One of the key sites of these intersections between science, technology, and their socio-cultural contexts is the field of human enhancement and augmentation. Here, the promise of a ‘better life,’ on the one hand, and breakthroughs in areas such as medicine, biology and engineering, on the other, create a mutually reinforcing dynamic that contributes to an ever-increasing entanglement between research, technological developments and societal discourse. Challenging the very nature of what we conceive of as “nature” or “human”, developments in this field have also regularly fueled (and been fueled by) the technoscientific imaginary articulated in different medial formats, ranging from literary renderings of bodily enhancement to virtual augmentation of reality.

The complex connections and contradictions between science and its applications are particularly visible in the field of human enhancement and augmentation. The field both informs and is informed by a variety of collective imaginaries in which it is the nodal point for discourses on scientific and technological progress as well as on the social responsibility that comes with it. Research in the field responds to the impulses and demands from society at the same time that it provokes our fears and anxieties in a most dynamic and sometimes volatile way, confronting us with the question of how we (have come to) conceive of ourselves as humans: Some consider recent scientific explorations of bodily modifications

that seem to transcend the limitations of human embodiment promising contributions to the ongoing optimization of society, others observe these developments with skepticism. In Western culture in particular, there is a prevailing dialectic that perceives the body as simultaneously dispensable and in need of improvement. As Sherryl Vint notes, a return to a notion of embodied subjectivity is essential to the articulation of the ethical implications of these technologies (Bodies of Tomorrow 8).

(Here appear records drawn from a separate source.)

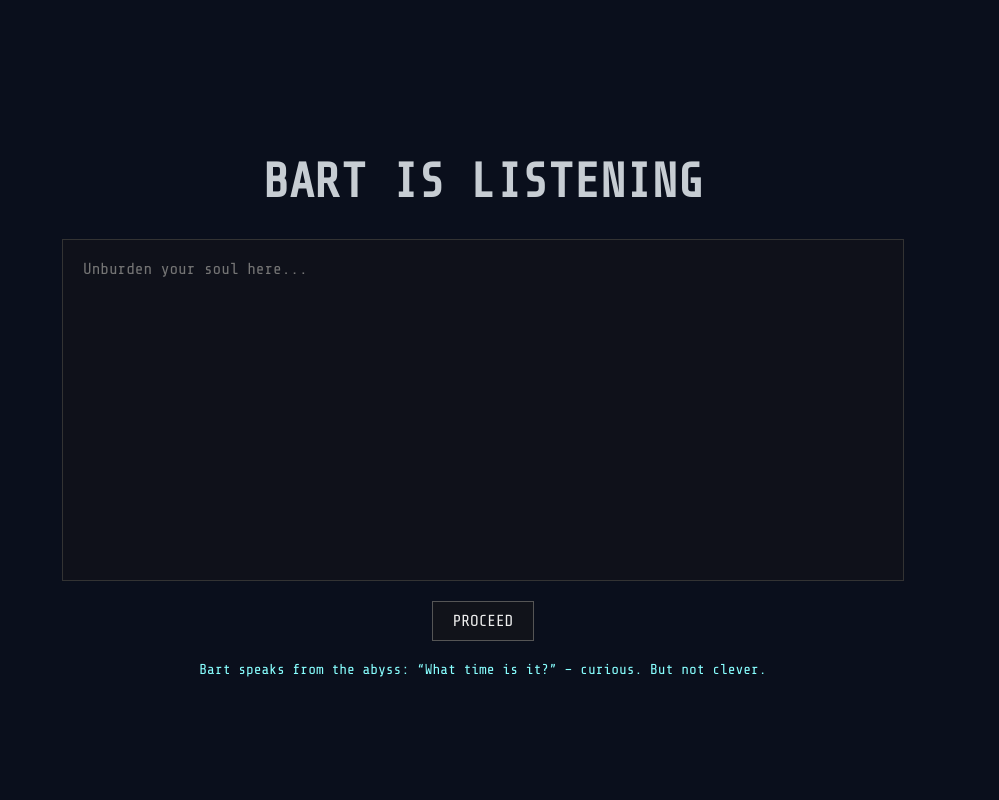
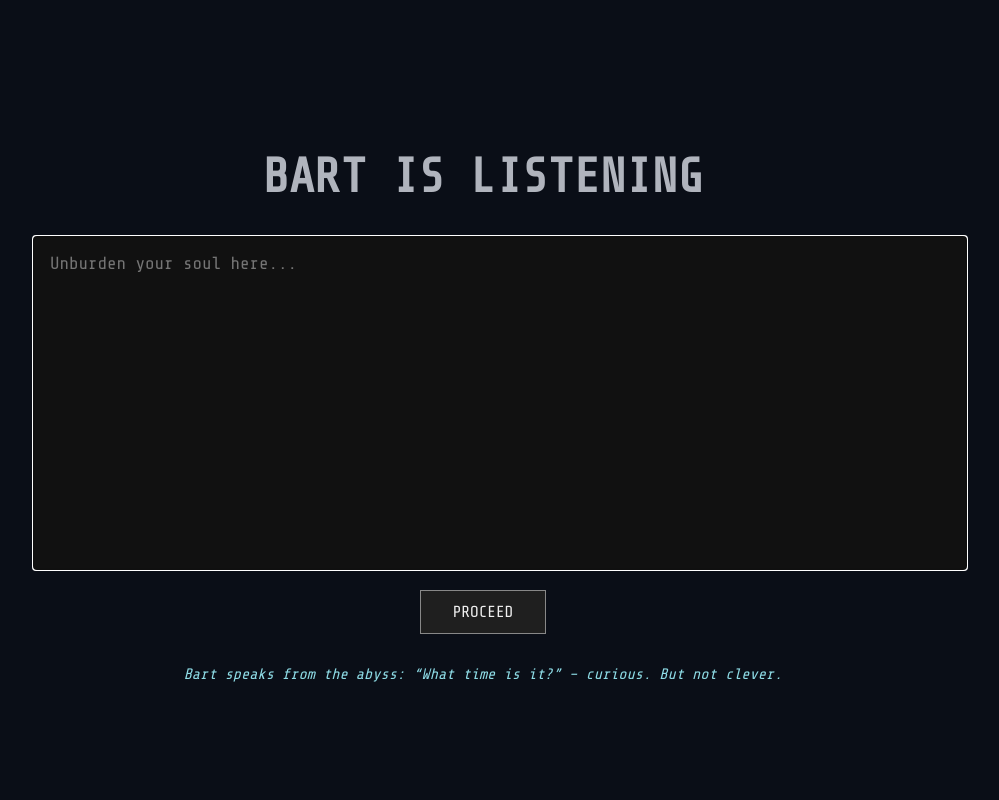
Before and after one commit to dasheroc/BARTGPT, a FastAPI app: page / in a window 1280 px wide. Shown: the whole page, without its empty margins (157-1156 px from the left). Run offline with FastAPI, Linux system fonts and the light colour scheme.

Commit message:
Finalize Bart aesthetic and Enter-to-submit behavior for chat interface

```diff
--- a/templates/chat.html
+++ b/templates/chat.html
@@ -2,12 +2,12 @@
 <html lang="en">
 <head>
     <meta charset="UTF-8">
-    <title>Bart Is Listening</title>
+    <title>BartGPT</title>
     <link href="https://fonts.googleapis.com/css2?family=Share+Tech+Mono&display=swap" rel="stylesheet">
     <style>
         body {
-            background-color: #0a0f1c;
-            color: #c7cdd3;
+            background-color: #0a0e17;
+            color: #c5c6c7;
             font-family: 'Share Tech Mono', monospace;
             display: flex;
             flex-direction: column;
@@ -16,68 +16,85 @@
             height: 100vh;
             margin: 0;
         }
+
         h1 {
             font-size: 3rem;
-            margin-bottom: 30px;
-            text-align: center;
+            color: #b0b4bd;
+            margin-bottom: 2rem;
         }
+
         form {
-            display: flex;
-            flex-direction: column;
-            align-items: center;
             width: 80%;
-            max-width: 800px;
+            max-width: 900px;
         }
+
         textarea {
             width: 100%;
             height: 300px;
-            background-color: #0f111a;
-            color: #c7cdd3;
-            font-size: 1rem;
-            padding: 20px;
-            border: 1px solid #333;
+            background-color: #111;
+            color: #87ceeb;
+            border: 1px solid #444;
+            padding: 1rem;
+            font-family: 'Share Tech Mono', monospace;
+            font-size: 1.1rem;
             resize: none;
-            font-family: 'Share Tech Mono', monospace;
         }
+
         button {
-            margin-top: 20px;
-            background-color: #11131a;
-            color: #eee;
-            border: 1px solid #555;
-            padding: 10px 20px;
-            font-size: 1rem;
+            margin-top: 1rem;
+            padding: 0.75rem 2rem;
+            background-color: #1f1f1f;
+            color: #f0f0f0;
+            border: 1px solid #888;
             cursor: pointer;
             font-family: 'Share Tech Mono', monospace;
+            font-size: 1rem;
         }
-        .omdb-response {
-            margin-top: 40px;
-            font-size: 1rem;
+
+        .response, .footer {
+            margin-top: 2rem;
+            width: 80%;
+            max-width: 900px;
+            color: #80c7e0;
             font-style: italic;
-            color: #87cefa;
+        }
+
+        .footer {
+            color: #8edce6;
             text-align: center;
-            width: 70%;
-        }
-        .footer {
-            margin-top: 20px;
-            font-size: 0.9rem;
-            color: #8ff;
-            text-align: center;
+            font-size: 0.95rem;
         }
     </style>
 </head>
 <body>
     <h1>BART IS LISTENING</h1>
     <form method="post">
-        <textarea name="soul" required placeholder="Unburden your soul here...">{{ input_text }}</textarea>
-        <button type="submit">PROCEED</button>
+        <textarea name="soul" placeholder="Unburden your soul here..." required autofocus></textarea>
+        <div style="text-align: center;">
+            <button type="submit">PROCEED</button>
+        </div>
     </form>
+
     {% if response %}
-    <div class="omdb-response">
-        Bart speaks from the abyss: "{{ response }}"
-    </div>
+        <div class="response">
+            Bart speaks from the abyss: "<span>{{ response }}</span>"
+        </div>
     {% endif %}
+
     <div class="footer">
         Bart speaks from the abyss: “What time is it?” – curious. But not clever.
     </div>
+
+    <script>
+        const form = document.querySelector('form');
+        const textarea = document.querySelector('textarea');
+
+        textarea.addEventListener('keydown', function (event) {
+            if (event.key === 'Enter' && !event.shiftKey) {
+                event.preventDefault();
+                form.submit();
+            }
+        });
+    </script>
 </body>
 </html>
```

The field of human enhancement thus requires exploration not only from the perspectives of the sciences and engineering, but also from those of social, cultural, and literary studies. In this workshop we will explore cultural forms of negotiating human enhancement--including the roles of science and technology--and their projections of “the human” into the future.